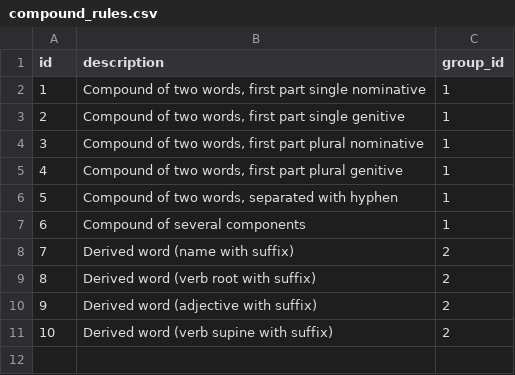
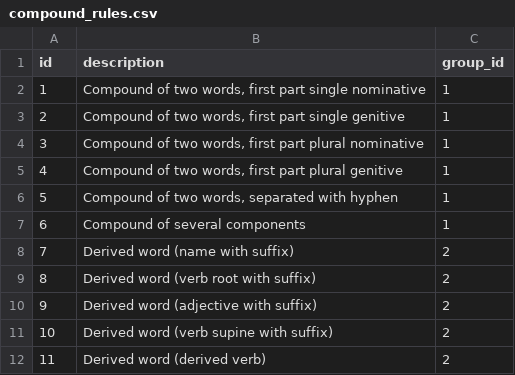
Before and after one commit to 62mkv/estonian-forms, a CSV file: core/src/main/resources/db/changelog/csv/compound_rules.csv, drawn as a sheet.

Commit message:
added simple verb splitter, extended splitting to non-names

```diff
--- a/core/src/main/resources/db/changelog/csv/compound_rules.csv
+++ b/core/src/main/resources/db/changelog/csv/compound_rules.csv
@@ -11 +11,2 @@ id,description                                          ,group_id
 10,"Derived word (verb supine with suffix)",2
+11,"Derived word (derived verb)",2
```
Also changed, not shown: 5 other files.
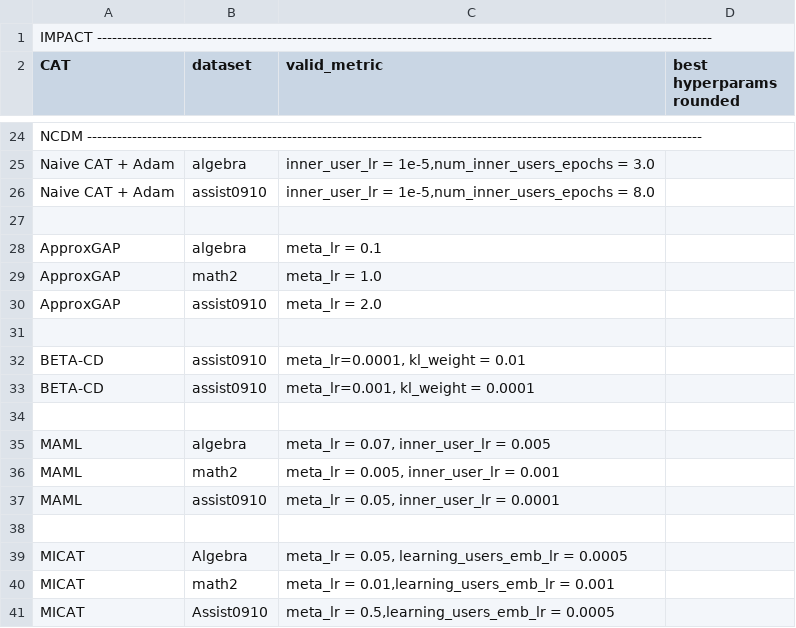
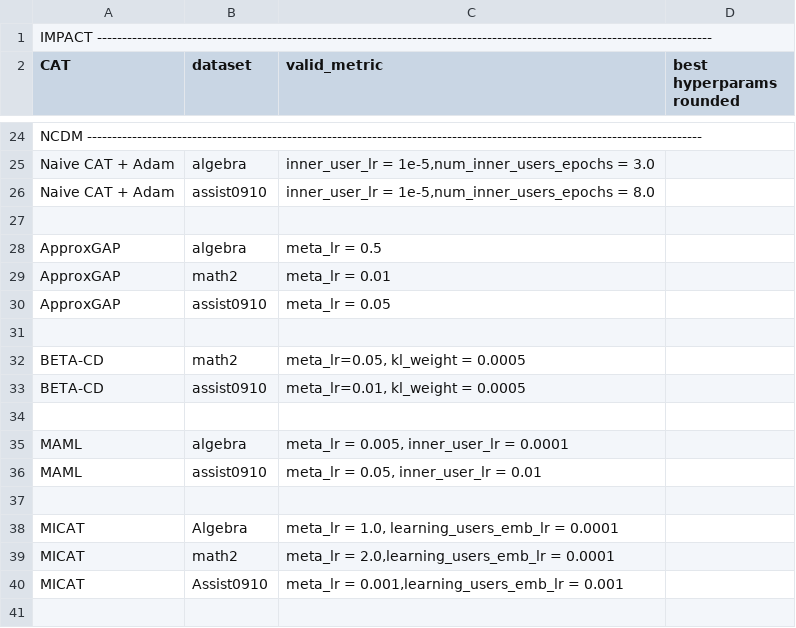
Before and after one commit to arthur-batel/liriscat, a CSV file: experiments/data/CAT_hyperparameters.csv, drawn as a sheet; only a part is shown, gaps mark what is left out.

Commit message:
Update CAT_hyperparameters.csv

```diff
--- a/experiments/data/CAT_hyperparameters.csv
+++ b/experiments/data/CAT_hyperparameters.csv
@@ -27,15 +27,14 @@ Naive CAT + Adam;assist0910;inner_user_lr = 1e-5,num_inner_users_epochs = 8.0
 
-ApproxGAP; algebra; meta_lr = 0.1
-ApproxGAP; math2; meta_lr = 1.0
-ApproxGAP; assist0910; meta_lr = 2.0
+ApproxGAP; algebra; meta_lr = 0.5
+ApproxGAP; math2; meta_lr = 0.01
+ApproxGAP; assist0910; meta_lr = 0.05
 
-BETA-CD; assist0910; meta_lr=0.0001, kl_weight = 0.01
-BETA-CD; assist0910; meta_lr=0.001, kl_weight = 0.0001
+BETA-CD; math2; meta_lr=0.05, kl_weight = 0.0005
+BETA-CD; assist0910; meta_lr=0.01, kl_weight = 0.0005
 
-MAML; algebra; meta_lr = 0.07, inner_user_lr = 0.005
-MAML; math2; meta_lr = 0.005, inner_user_lr = 0.001
-MAML; assist0910; meta_lr = 0.05, inner_user_lr = 0.0001
+MAML; algebra; meta_lr = 0.005, inner_user_lr = 0.0001
+MAML; assist0910; meta_lr = 0.05, inner_user_lr = 0.01
 
-MICAT; Algebra; meta_lr = 0.05, learning_users_emb_lr = 0.0005
-MICAT; math2; meta_lr = 0.01,learning_users_emb_lr = 0.001
-MICAT;Assist0910; meta_lr = 0.5,learning_users_emb_lr = 0.0005
+MICAT; Algebra; meta_lr = 1.0, learning_users_emb_lr = 0.0001
+MICAT; math2; meta_lr = 2.0,learning_users_emb_lr = 0.0001
+MICAT;Assist0910; meta_lr = 0.001,learning_users_emb_lr = 0.001
```
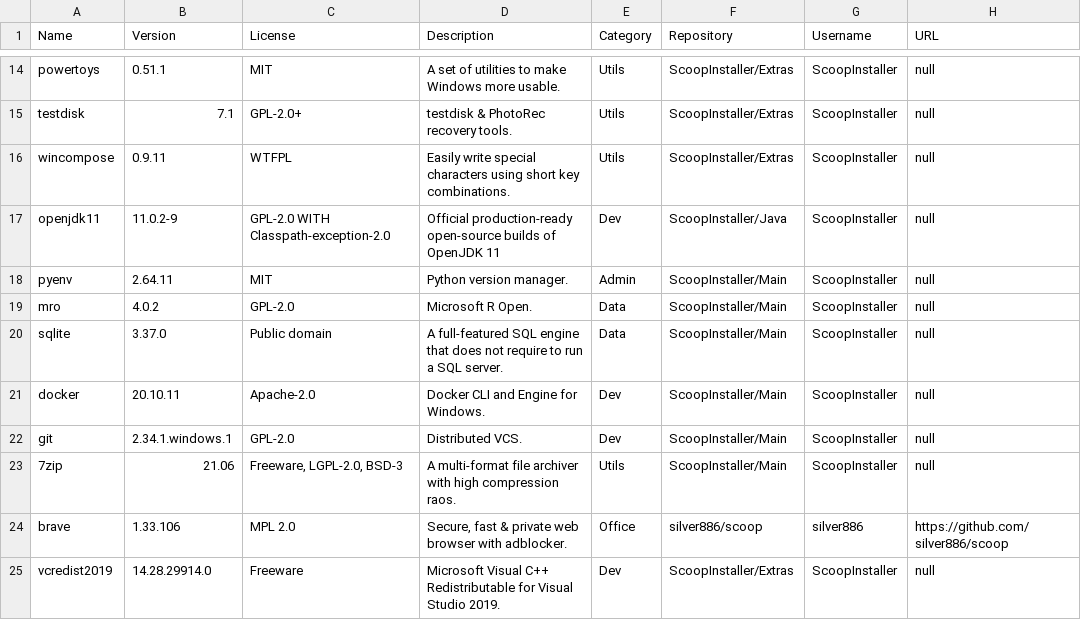
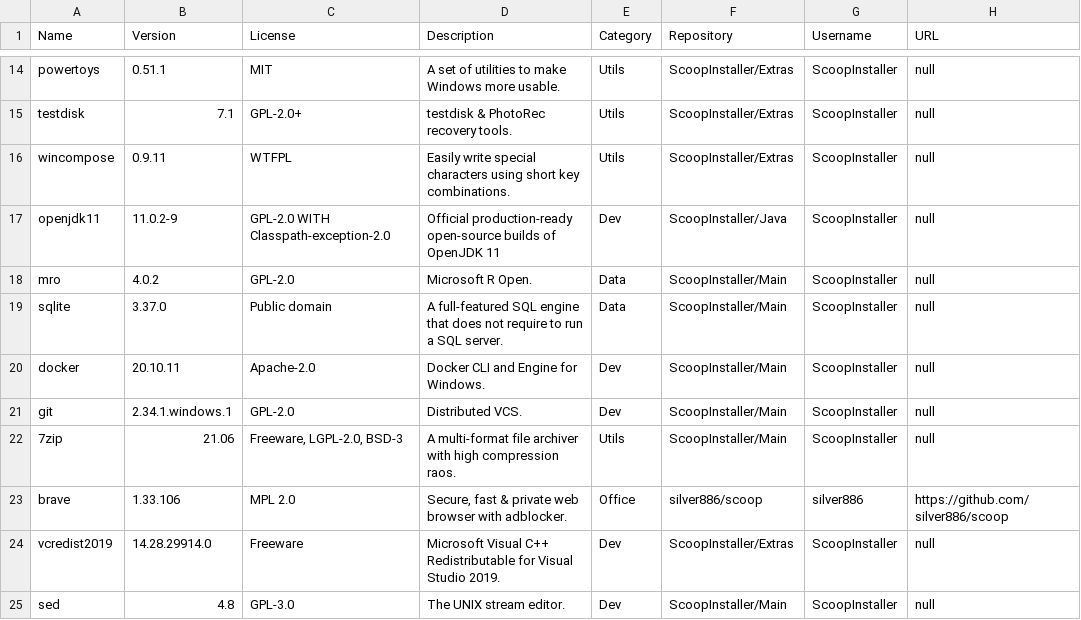
Before and after one commit to mpalenciaolivar/Windows-bootstrapping, a CSV file: resources/software-list.csv, drawn as a sheet; only a part is shown, gaps mark what is left out; the shorter side is filled out with more unchanged rows.

Commit message:
Update software-list.csv

```diff
--- a/resources/software-list.csv
+++ b/resources/software-list.csv
@@ -17,3 +17,2 @@ wincompose,0.9.11,WTFPL,Easily write special characters using short key combinat
 openjdk11,11.0.2-9,GPL-2.0 WITH Classpath-exception-2.0,Official production-ready open-source builds of OpenJDK 11,Dev,ScoopInstaller/Java,ScoopInstaller,null
-pyenv,2.64.11,MIT,Python version manager.,Admin,ScoopInstaller/Main,ScoopInstaller,null
 mro,4.0.2,GPL-2.0,Microsoft R Open.,Data,ScoopInstaller/Main,ScoopInstaller,null
```
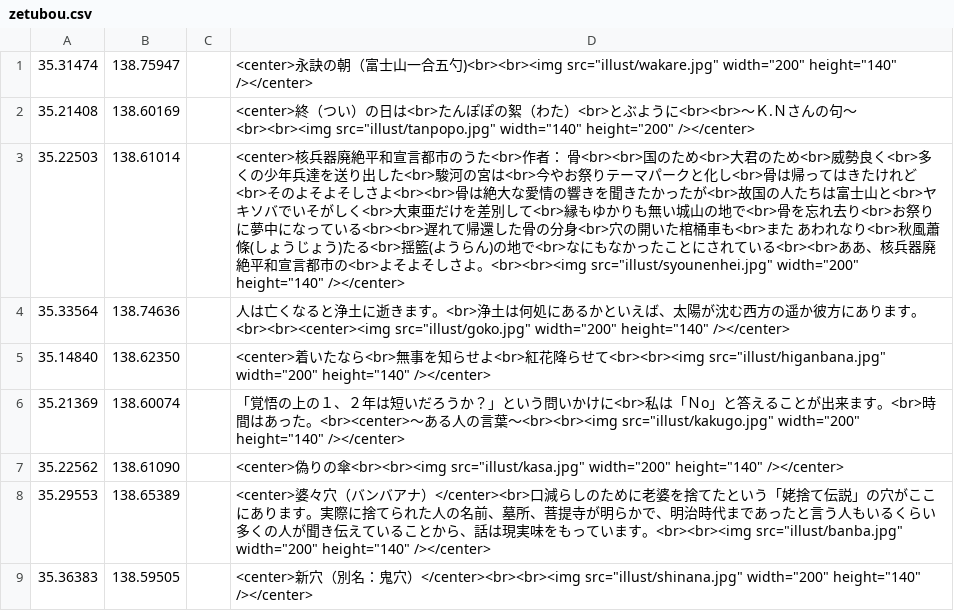
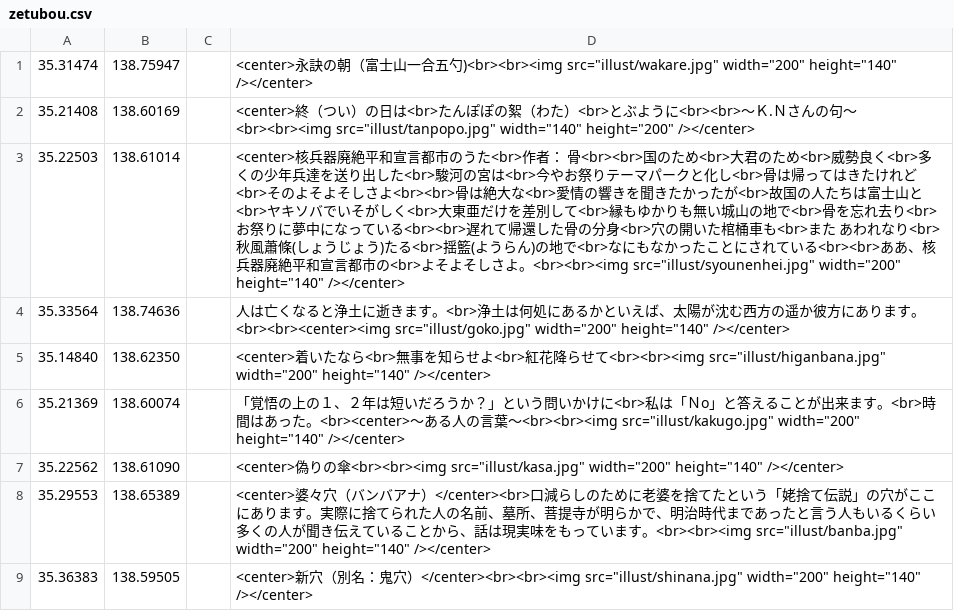
Before and after one commit to shibakin507/darkside, a CSV file: data/zetubou.csv, drawn as a sheet; only a part is shown.

Commit message:
Update zetubou.csv

```diff
--- a/data/zetubou.csv
+++ b/data/zetubou.csv
@@ -2,3 +2,3 @@
 35.21408,138.60169,,<center>終（つい）の日は<br>たんぽぽの絮（わた）<br>とぶように<br><br>～Ｋ.Ｎさんの句～<br><br><img src="illust/tanpopo.jpg" width="140" height="200" /></center>
-35.22503,138.61014,,<center>核兵器廃絶平和宣言都市のうた<br>作者：　骨<br><br>国のため<br>大君のため<br>威勢良く<br>多くの少年兵達を送り出した<br>駿河の宮は<br>今やお祭りテーマパークと化し<br>骨は帰ってはきたけれど<br>そのよそよそしさよ<br><br>骨は絶大な愛情の響きを聞きたかったが<br>故国の人たちは富士山と<br>ヤキソバでいそがしく<br>大東亜だけを差別して<br>縁もゆかりも無い城山の地で<br>骨を忘れ去り<br>お祭りに夢中になっている<br><br>遅れて帰還した骨の分身<br>穴の開いた棺桶車も<br>また　あわれなり<br>秋風蕭條(しょうじょう)たる<br>揺籃(ようらん)の地で<br>なにもなかったことにされている<br><br>ああ、核兵器廃絶平和宣言都市の<br>よそよそしさよ。<br><br><img src="illust/syounenhei.jpg" width="200" height="140" /></center>
+35.22503,138.61014,,<center>核兵器廃絶平和宣言都市のうた<br>作者：　骨<br><br>国のため<br>大君のため<br>威勢良く<br>多くの少年兵達を送り出した<br>駿河の宮は<br>今やお祭りテーマパークと化し<br>骨は帰ってはきたけれど<br>そのよそよそしさよ<br><br>骨は絶大な<br>愛情の響きを聞きたかったが<br>故国の人たちは富士山と<br>ヤキソバでいそがしく<br>大東亜だけを差別して<br>縁もゆかりも無い城山の地で<br>骨を忘れ去り<br>お祭りに夢中になっている<br><br>遅れて帰還した骨の分身<br>穴の開いた棺桶車も<br>また　あわれなり<br>秋風蕭條(しょうじょう)たる<br>揺籃(ようらん)の地で<br>なにもなかったことにされている<br><br>ああ、核兵器廃絶平和宣言都市の<br>よそよそしさよ。<br><br><img src="illust/syounenhei.jpg" width="200" height="140" /></center>
 35.33564,138.74636,,人は亡くなると浄土に逝きます。<br>浄土は何処にあるかといえば、太陽が沈む西方の遥か彼方にあります。<br><br><center><img src="illust/goko.jpg" width="200" height="140" /></center>
```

------------------------

EXERCISE —
Please set down each entry word for word, without its images.

ANSWER SECTION —
Before and after one commit to 62mkv/estonian-forms, a CSV file: core/src/main/resources/db/changelog/csv/compound_rules.csv, drawn as a sheet.

Commit message:
added simple verb splitter, extended splitting to non-names

```diff
--- a/core/src/main/resources/db/changelog/csv/compound_rules.csv
+++ b/core/src/main/resources/db/changelog/csv/compound_rules.csv
@@ -11 +11,2 @@ id,description                                          ,group_id
 10,"Derived word (verb supine with suffix)",2
+11,"Derived word (derived verb)",2
```
Also changed, not shown: 5 other files.
Before and after one commit to arthur-batel/liriscat, a CSV file: experiments/data/CAT_hyperparameters.csv, drawn as a sheet; only a part is shown, gaps mark what is left out.

Commit message:
Update CAT_hyperparameters.csv

```diff
--- a/experiments/data/CAT_hyperparameters.csv
+++ b/experiments/data/CAT_hyperparameters.csv
@@ -27,15 +27,14 @@ Naive CAT + Adam;assist0910;inner_user_lr = 1e-5,num_inner_users_epochs = 8.0
 
-ApproxGAP; algebra; meta_lr = 0.1
-ApproxGAP; math2; meta_lr = 1.0
-ApproxGAP; assist0910; meta_lr = 2.0
+ApproxGAP; algebra; meta_lr = 0.5
+ApproxGAP; math2; meta_lr = 0.01
+ApproxGAP; assist0910; meta_lr = 0.05
 
-BETA-CD; assist0910; meta_lr=0.0001, kl_weight = 0.01
-BETA-CD; assist0910; meta_lr=0.001, kl_weight = 0.0001
+BETA-CD; math2; meta_lr=0.05, kl_weight = 0.0005
+BETA-CD; assist0910; meta_lr=0.01, kl_weight = 0.0005
 
-MAML; algebra; meta_lr = 0.07, inner_user_lr = 0.005
-MAML; math2; meta_lr = 0.005, inner_user_lr = 0.001
-MAML; assist0910; meta_lr = 0.05, inner_user_lr = 0.0001
+MAML; algebra; meta_lr = 0.005, inner_user_lr = 0.0001
+MAML; assist0910; meta_lr = 0.05, inner_user_lr = 0.01
 
-MICAT; Algebra; meta_lr = 0.05, learning_users_emb_lr = 0.0005
-MICAT; math2; meta_lr = 0.01,learning_users_emb_lr = 0.001
-MICAT;Assist0910; meta_lr = 0.5,learning_users_emb_lr = 0.0005
+MICAT; Algebra; meta_lr = 1.0, learning_users_emb_lr = 0.0001
+MICAT; math2; meta_lr = 2.0,learning_users_emb_lr = 0.0001
+MICAT;Assist0910; meta_lr = 0.001,learning_users_emb_lr = 0.001
```
Before and after one commit to mpalenciaolivar/Windows-bootstrapping, a CSV file: resources/software-list.csv, drawn as a sheet; only a part is shown, gaps mark what is left out; the shorter side is filled out with more unchanged rows.

Commit message:
Update software-list.csv

```diff
--- a/resources/software-list.csv
+++ b/resources/software-list.csv
@@ -17,3 +17,2 @@ wincompose,0.9.11,WTFPL,Easily write special characters using short key combinat
 openjdk11,11.0.2-9,GPL-2.0 WITH Classpath-exception-2.0,Official production-ready open-source builds of OpenJDK 11,Dev,ScoopInstaller/Java,ScoopInstaller,null
-pyenv,2.64.11,MIT,Python version manager.,Admin,ScoopInstaller/Main,ScoopInstaller,null
 mro,4.0.2,GPL-2.0,Microsoft R Open.,Data,ScoopInstaller/Main,ScoopInstaller,null
```
Before and after one commit to shibakin507/darkside, a CSV file: data/zetubou.csv, drawn as a sheet; only a part is shown.

Commit message:
Update zetubou.csv

```diff
--- a/data/zetubou.csv
+++ b/data/zetubou.csv
@@ -2,3 +2,3 @@
 35.21408,138.60169,,<center>終（つい）の日は<br>たんぽぽの絮（わた）<br>とぶように<br><br>～Ｋ.Ｎさんの句～<br><br><img src="illust/tanpopo.jpg" width="140" height="200" /></center>
-35.22503,138.61014,,<center>核兵器廃絶平和宣言都市のうた<br>作者：　骨<br><br>国のため<br>大君のため<br>威勢良く<br>多くの少年兵達を送り出した<br>駿河の宮は<br>今やお祭りテーマパークと化し<br>骨は帰ってはきたけれど<br>そのよそよそしさよ<br><br>骨は絶大な愛情の響きを聞きたかったが<br>故国の人たちは富士山と<br>ヤキソバでいそがしく<br>大東亜だけを差別して<br>縁もゆかりも無い城山の地で<br>骨を忘れ去り<br>お祭りに夢中になっている<br><br>遅れて帰還した骨の分身<br>穴の開いた棺桶車も<br>また　あわれなり<br>秋風蕭條(しょうじょう)たる<br>揺籃(ようらん)の地で<br>なにもなかったことにされている<br><br>ああ、核兵器廃絶平和宣言都市の<br>よそよそしさよ。<br><br><img src="illust/syounenhei.jpg" width="200" height="140" /></center>
+35.22503,138.61014,,<center>核兵器廃絶平和宣言都市のうた<br>作者：　骨<br><br>国のため<br>大君のため<br>威勢良く<br>多くの少年兵達を送り出した<br>駿河の宮は<br>今やお祭りテーマパークと化し<br>骨は帰ってはきたけれど<br>そのよそよそしさよ<br><br>骨は絶大な<br>愛情の響きを聞きたかったが<br>故国の人たちは富士山と<br>ヤキソバでいそがしく<br>大東亜だけを差別して<br>縁もゆかりも無い城山の地で<br>骨を忘れ去り<br>お祭りに夢中になっている<br><br>遅れて帰還した骨の分身<br>穴の開いた棺桶車も<br>また　あわれなり<br>秋風蕭條(しょうじょう)たる<br>揺籃(ようらん)の地で<br>なにもなかったことにされている<br><br>ああ、核兵器廃絶平和宣言都市の<br>よそよそしさよ。<br><br><img src="illust/syounenhei.jpg" width="200" height="140" /></center>
 35.33564,138.74636,,人は亡くなると浄土に逝きます。<br>浄土は何処にあるかといえば、太陽が沈む西方の遥か彼方にあります。<br><br><center><img src="illust/goko.jpg" width="200" height="140" /></center>
```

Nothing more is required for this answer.